This diary mostly covers each individual test of the X-15 air/spacecraft and with trials it has endured.
The three main pilots mentioned here are Scott Crossfield, who tested the majority of the flights logged here, along with Bob White and Joe Walker. Neil Armstrong, the first man on the Moon, was also a test pilot, but not in these early flights.
The X-15 was shaped like a cigar, with stubbed wings, and small enough to fit under the wing of a B-52. The B-52 would take the X-15 to heights up to 45,000 feet or more, release the plane, where it would ignite its jets and soar to the edge of space. In order to protect the pilot, the X-15 was escorted by chase planes, being F-100s, F-104s, choppers, and a C-130 weather ship.
The X-15 was painted black, hence the name Blackbird, and carried only one pilot. It was tested at Edwards Air Force Base in California, by the Air Force. If successful, it would be turned over to NASA for use.
Most of the plane, a good two-thirds, carried fuel. The fuel was: 1,200 gallons of anhydrous ammonia (water alcohol), 1000 gallons of liquid oxygen, with smaller tanks of hydrogen peroxide, liquid helium, and liquid nitrogen. The water alcohol and liquid oxygen mix forming a controlled explosion powering the plane, and the other fuels keep the liquid oxygen cold at sub-zero temperatures, and prevents overheating of the engines.

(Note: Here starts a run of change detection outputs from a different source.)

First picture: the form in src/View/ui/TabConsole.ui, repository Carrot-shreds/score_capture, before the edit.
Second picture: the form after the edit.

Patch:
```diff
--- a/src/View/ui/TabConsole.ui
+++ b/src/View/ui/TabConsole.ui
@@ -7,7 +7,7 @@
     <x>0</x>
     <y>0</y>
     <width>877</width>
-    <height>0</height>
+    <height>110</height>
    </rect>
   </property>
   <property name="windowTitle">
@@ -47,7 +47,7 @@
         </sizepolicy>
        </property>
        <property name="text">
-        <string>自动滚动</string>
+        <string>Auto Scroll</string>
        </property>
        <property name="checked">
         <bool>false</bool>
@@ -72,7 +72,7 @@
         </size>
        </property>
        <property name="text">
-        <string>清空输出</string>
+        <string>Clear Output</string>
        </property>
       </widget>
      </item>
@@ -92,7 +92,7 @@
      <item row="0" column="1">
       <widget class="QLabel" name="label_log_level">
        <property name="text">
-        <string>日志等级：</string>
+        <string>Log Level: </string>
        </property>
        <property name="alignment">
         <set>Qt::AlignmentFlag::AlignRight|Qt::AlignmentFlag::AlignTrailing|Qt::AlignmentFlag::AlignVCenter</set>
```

The metal has to be heat resistant at high speeds against the friction of the atmosphere. Hoses, pressure valves, bolts, all must be tight with no leaks, the engines cannot overheat, and oxygen must be supplied to the pilot to breathe, the cabin must be pressurized, and meters must have perfect readings. One little glitch can range from failure of the plane to function correctly to the plane exploding and killing the pilot. This factors determined the tests.
For the first year and a half, each test was recorded in this diary with all the details. At first, there were failures like smoke in the cockpit before the plane was released. For the first three tests, the X-15 flew captive, meaning it was not released from the B-52. From the fourth test on, the plane at first flew at low speeds and altitude to check for flaws, and there were many: leaks in the hose to inaccurate meters, leading the plane to abort the test.

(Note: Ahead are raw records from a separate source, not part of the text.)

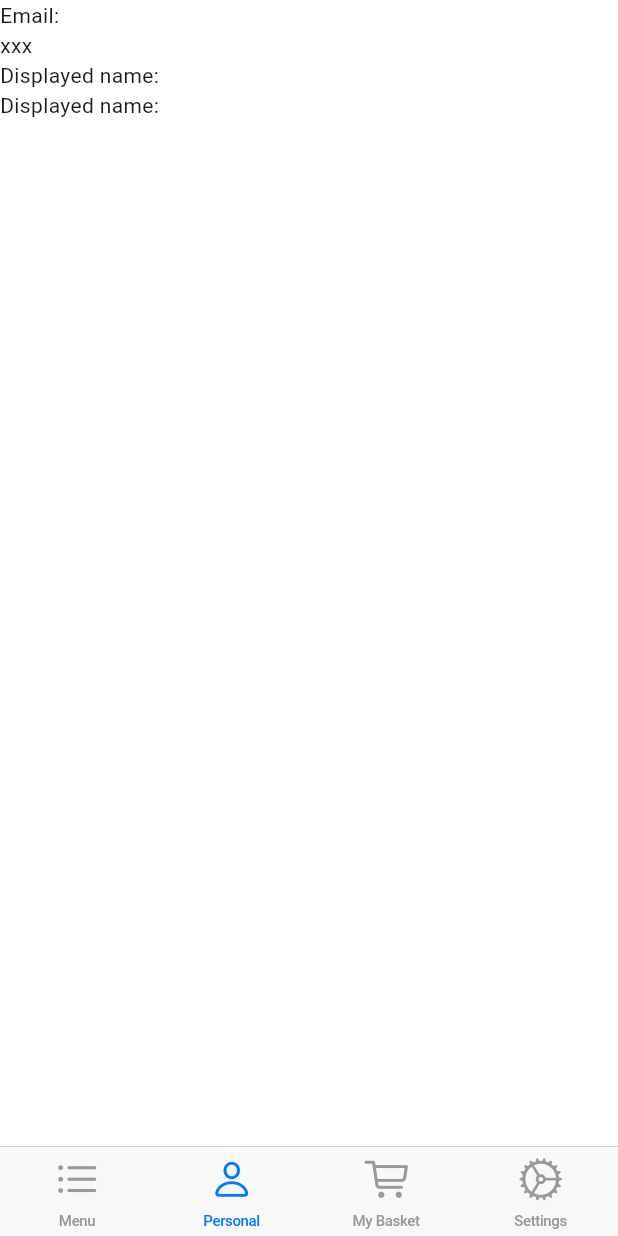
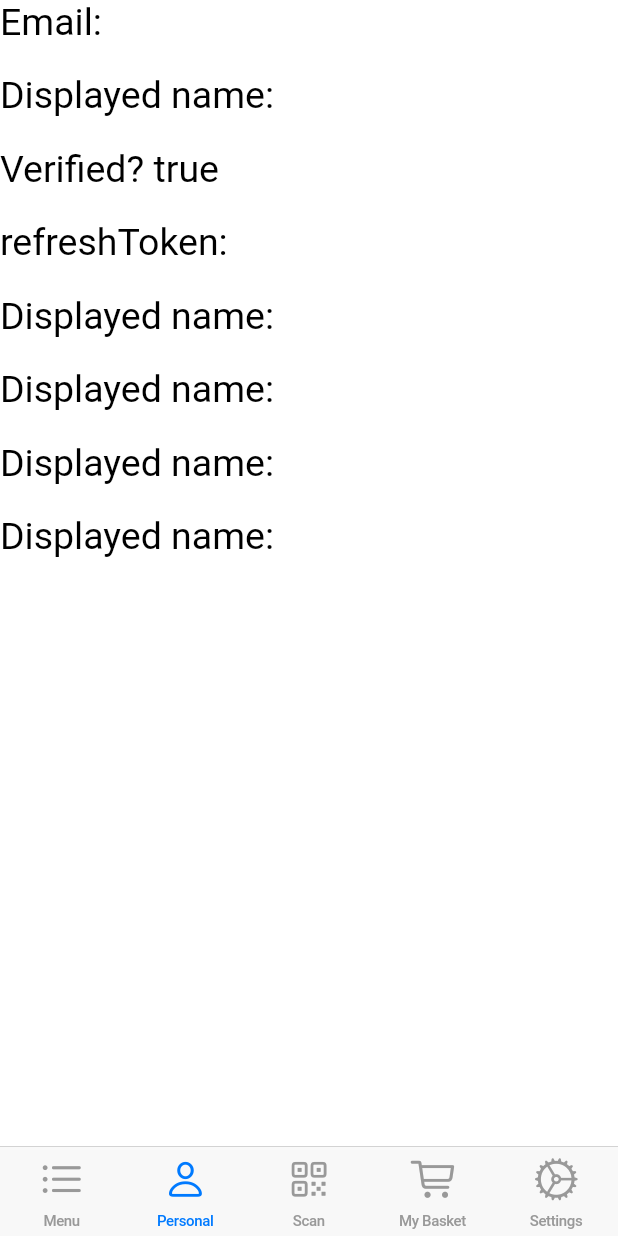
Before and after one commit to James-Leste/QR-Restaurants, a Flutter app: the screen it shows once a user with an empty profile is signed in, item 2 of the bottom bar chosen, on a phone screen of 412 x 824 dp. Run offline on Flutter 3.47's test engine with Material 3 defaults, Android fonts, the phone set to English and light mode, and no system bars; our stand-ins replace cloud_firestore, firebase_auth, firebase_core; accounts and stored records are empty; generated files the repository leaves out were written again.

Commit message:
add scan qr code page

```diff
--- a/lib/pages/home_page.dart
+++ b/lib/pages/home_page.dart
@@ -1,6 +1,7 @@
 import 'package:firebase_auth/firebase_auth.dart';
 import 'package:flutter/cupertino.dart';
 import 'package:flutter_test_project/pages/order_page.dart';
+import 'package:flutter_test_project/pages/scan_page.dart';
 import 'package:flutter_test_project/pages/setting_page.dart';
 import 'package:flutter_test_project/pages/stock_list_page.dart';
 import 'package:flutter_test_project/pages/user_page.dart';
@@ -25,6 +26,8 @@ class HomePage extends StatelessWidget {
             BottomNavigationBarItem(
                 label: 'Personal', icon: Icon(CupertinoIcons.person)),
             BottomNavigationBarItem(
+                label: 'Scan', icon: Icon(CupertinoIcons.qrcode)),
+            BottomNavigationBarItem(
                 label: 'My Basket', icon: Icon(CupertinoIcons.cart)),
             BottomNavigationBarItem(
                 label: 'Settings', icon: Icon(CupertinoIcons.settings))
@@ -39,8 +42,10 @@ class HomePage extends StatelessWidget {
             case 1:
               return CupertinoTabView(builder: (context) => UserPage());
             case 2:
+              return CupertinoTabView(builder: (context) => ScanPage());
+            case 3:
               return CupertinoTabView(builder: (context) => BasketPage());
-            case 3:
+            case 4:
               return CupertinoTabView(builder: (contenxt) => SettingPage());
             default:
               return Center(child: Text('no'));
--- a/lib/pages/user_page.dart
+++ b/lib/pages/user_page.dart
@@ -9,31 +9,32 @@ class UserPage extends StatelessWidget {
 
   @override
   Widget build(BuildContext context) {
-    Theme(
-      // Create a unique theme with `ThemeData`.
-      data: ThemeData(
-        colorScheme: ColorScheme.fromSeed(
-          seedColor: Colors.pink,
-        ),
-      ),
-      child: FloatingActionButton(
-        onPressed: () {},
-        child: const Icon(Icons.add),
-      ),
-    );
-
     return SafeArea(
         child: CupertinoPageScaffold(
+            child: DefaultTextStyle(
+      style: TextStyle(fontSize: 25, color: Colors.black),
       child: Column(
         crossAxisAlignment: CrossAxisAlignment.start,
         children: [
           Text(
             'Email: ${user.email}',
           ),
-        Text('xxx ${user.displayName}'),
+          SizedBox(height: 20),
           Text('Displayed name: ${user.displayName}'),
-        Text('Displayed name: ${user.displayName}')
+          SizedBox(height: 20),
+          Text('Verified? ${user.emailVerified}'),
+          SizedBox(height: 20),
+          Text('refreshToken: ${user.refreshToken}'),
+          SizedBox(height: 20),
+          Text('Displayed name: ${user.displayName}'),
+          SizedBox(height: 20),
+          Text('Displayed name: ${user.displayName}'),
+          SizedBox(height: 20),
+          Text('Displayed name: ${user.displayName}'),
+          SizedBox(height: 20),
+          Text('Displayed name: ${user.displayName}'),
         ],
+      ),
     )));
   }
 }
```
Also changed, not shown: lib/pages/scan_page.dart (added, +22 -0 lines), lib/images/qr-code.gif (added). Lines whose indentation alone changed are shown as unchanged.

There were successes, from flying to 70,000 feet at Mach 2 to flying up to 136,600 feet at Mach 3.3. Two successful flight tests, however, were rare, if they occurred. This is due to constant breakdowns in the entire system of the plane.
A successor, the Dyna-Soar, was planned to fly into Earth orbit, but because of the technical difficulties in the X-15 tests, the Dyna-Soar was never built.
Although the diary ends in November, 1960, the X-17 continued testing until 1968, when the project was discontinued, due to numerous technical problems.
Some footnotes here. In August, 1963, Joe Walker flew up to 100 kilometers (62 miles), up to the edge of space and officially became an astronaut.
Tragically, on November 15, 1967, Michael Adain was killed when an airframe during his flight collapsed.
Many space advocated have lamented the cancellation of the X-15 project, believing that it would have been a better alternative to space than the rocket, and had these flights continued, we would be more advanced in space than we are today.
This diary reveals the truth. The attempt was made, but back then, we lacked the technology to accomplish this, so we had no choice but to rely on the rocket, meaning Mercury, Gemini, and Apollo. The space shuttle was an attempt to advance to the space plane, but that too was a failure, due to the fact that it took six months to refurbish it between each flight, costing literally billions of dollars.
The X-15 did lead to later advanced in aerospace technology, creating more advanced heat resistance materials and better engines, with supersonic aircraft today that are more advanced than the X-15 ever was.
Today, private companies are making new strides in hypersonic air/space craft.
This is simple trial and error, and try again.